─── EXERCISE MATERIAL
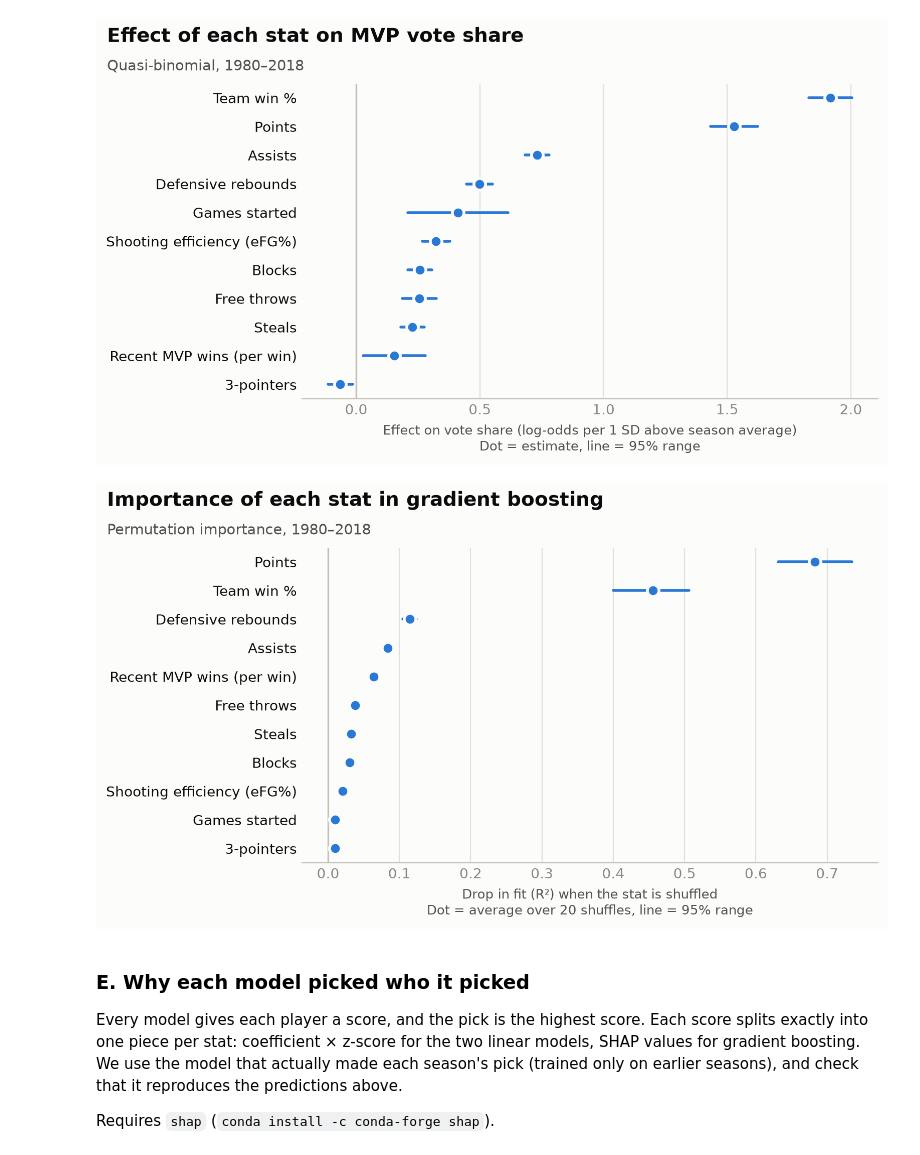
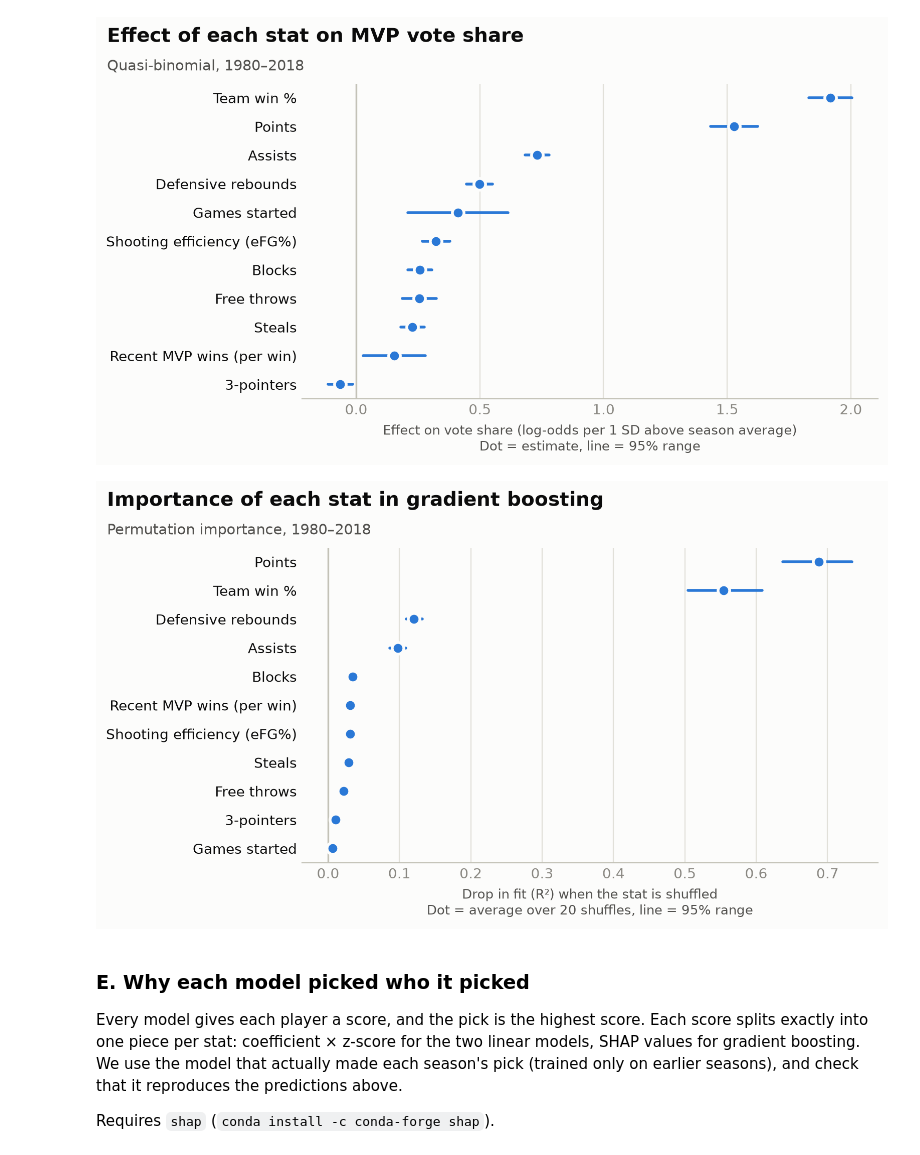
Before and after one commit to Erdos-Projects/fall-2026-nba-mvp-prediction, a Jupyter notebook: model/binomial_model_nt.ipynb, the cells around one changed output. Cells and saved outputs as stored; diff of their text form; code cells hidden in the pictures.

Commit message:
Tune HGBR (TODO #10), add vote-share error check for top 5, update captions

```diff
--- a/model/binomial_model_nt.ipynb
+++ b/model/binomial_model_nt.ipynb
@@ -186,6 +262,4 @@ PTS: picked MVP in 10/29 seasons, real winner's avg rank=5.28
 # %%
-from sklearn.ensemble import HistGradientBoostingRegressor
-
 for name, feats in feature_sets.items():
     for kind, cols in [('raw', feats), ('z', [c + '_z' for c in feats])]:
         col=f'gbr_{kind}_{name}'
@@ -194,7 +268,7 @@ for name, feats in feature_sets.items():
             train=data['Year'] < yr
             test=data['Year'] == yr
             assert data.loc[train, 'Year'].max() < yr
-            model=HistGradientBoostingRegressor(random_state=12)
+            model=HistGradientBoostingRegressor(random_state=12, **BEST_GBR)
             model.fit(data.loc[train, cols], data.loc[train, 'MVPVS'])
             data.loc[test, col]=model.predict(data.loc[test, cols])
 
@@ -257,7 +331,7 @@ for name, feats in feature_sets.items():
         qb=sm.GLM(data.loc[train, 'MVPVS'], sm.add_constant(data.loc[train, q_cols]),
                   family=sm.families.Binomial()).fit(scale='X2')
         data.loc[test, f'pred_past_{name}']=qb.predict(sm.add_constant(data.loc[test, q_cols], has_constant='add'))
-        gb=HistGradientBoostingRegressor(random_state=12).fit(data.loc[train, g_cols], data.loc[train, 'MVPVS'])
+        gb=HistGradientBoostingRegressor(random_state=12,**BEST_GBR).fit(data.loc[train, g_cols], data.loc[train, 'MVPVS'])
         data.loc[test, f'gbr_past_{name}']=gb.predict(data.loc[test, g_cols])
 
 tested=data[data['Year'].isin(test_years)]
@@ -529,3 +603,13 @@ plot_model_comparison(window, models,
                       'model_comparison_2001_2018.png')
 # %% [output]
 [figure]
+# %%
+#vote-share error: for each season's real top-5 vote-getters, how far off was the predicted vote share?
+#(forward-chained predictions, 2001-2018; only the vote-share models, since the clogit doesn't predict vote share)
+def top5_error(df, col):
+    """Average |predicted - actual| vote share over each season's actual top 5 vote-getters."""
+    top5 = df.sort_values('MVPVS', ascending=False).groupby('Year').head(5)
+    return (top5[col] - top5['MVPVS']).abs().mean()
+
+for name in ['Quasi-binomial', 'Gradient boosting']:
+    print(f'{name}: off by {top5_error(window, models[name]):.3f} vote share on average (top 5, 2001-2018)')
@@ -531,0 +619,5 @@ plot_model_comparison(window, models,
+# %%
+#direction of the error: negative = the model predicts too little vote share for the top 5
+top5 = window.sort_values('MVPVS', ascending=False).groupby('Year').head(5)
+for name in ['Quasi-binomial', 'Gradient boosting']:
+    print(f'{name}: average (predicted - actual) = {(top5[models[name]] - top5["MVPVS"]).mean():+.3f}')
@@ -673,22 +771,22 @@ plot_ranges(c,
 # %%
 from sklearn.inspection import permutation_importance
 
 gcols = feature_sets['candidates_10'] + ['MVP_recency']     # raw candidates_10, same as gbr_raw_candidates_10
-gb = HistGradientBoostingRegressor(random_state=12).fit(data[gcols], data['MVPVS'])
+gb = HistGradientBoostingRegressor(random_state=12,**BEST_GBR).fit(data[gcols], data['MVPVS'])
 #measured on the training seasons, so it shows what the model relies on, not how well it predicts
 r = permutation_importance(gb, data[gcols], data['MVPVS'], n_repeats=20, random_state=12)
 
 c = pd.DataFrame({'est': r.importances_mean,
                   'lo':  np.percentile(r.importances, 2.5, axis=1),
                   'hi':  np.percentile(r.importances, 97.5, axis=1)}, index=gcols)
 
 plot_ranges(c,
     'Drop in fit (R²) when the stat is shuffled\nDot = average over 20 shuffles, line = 95% range',
     'Importance of each stat in gradient boosting',
     'Permutation importance, 1980–2018',
     'importance_gb.png')
 # %% [output]
-[figure, old version]
+[figure, new version]
 # %% [markdown]
 ### E. Why each model picked who it picked
 Every model gives each player a score, and the pick is the highest score. Each score splits exactly into one piece per stat: coefficient × z-score for the two linear models, SHAP values for gradient boosting. We use the model that actually made each season's pick (trained only on earlier seasons), and check that it reproduces the predictions above.
```
Also changed, not shown: parts of 24 cells of this notebook, 10 other files.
──────
» **EXERCISE GOAL**
Repeat only what lies between the start of the data and the end of the line containing "Tune HGBR (TODO", exactly, with pictures left out.

» **WRITTEN RESPONSE**
Before and after one commit to Erdos-Projects/fall-2026-nba-mvp-prediction, a Jupyter notebook: model/binomial_model_nt.ipynb, the cells around one changed output. Cells and saved outputs as stored; diff of their text form; code cells hidden in the pictures.

Commit message:
Tune HGBR (TODO #10), add vote-share error check for top 5, update captions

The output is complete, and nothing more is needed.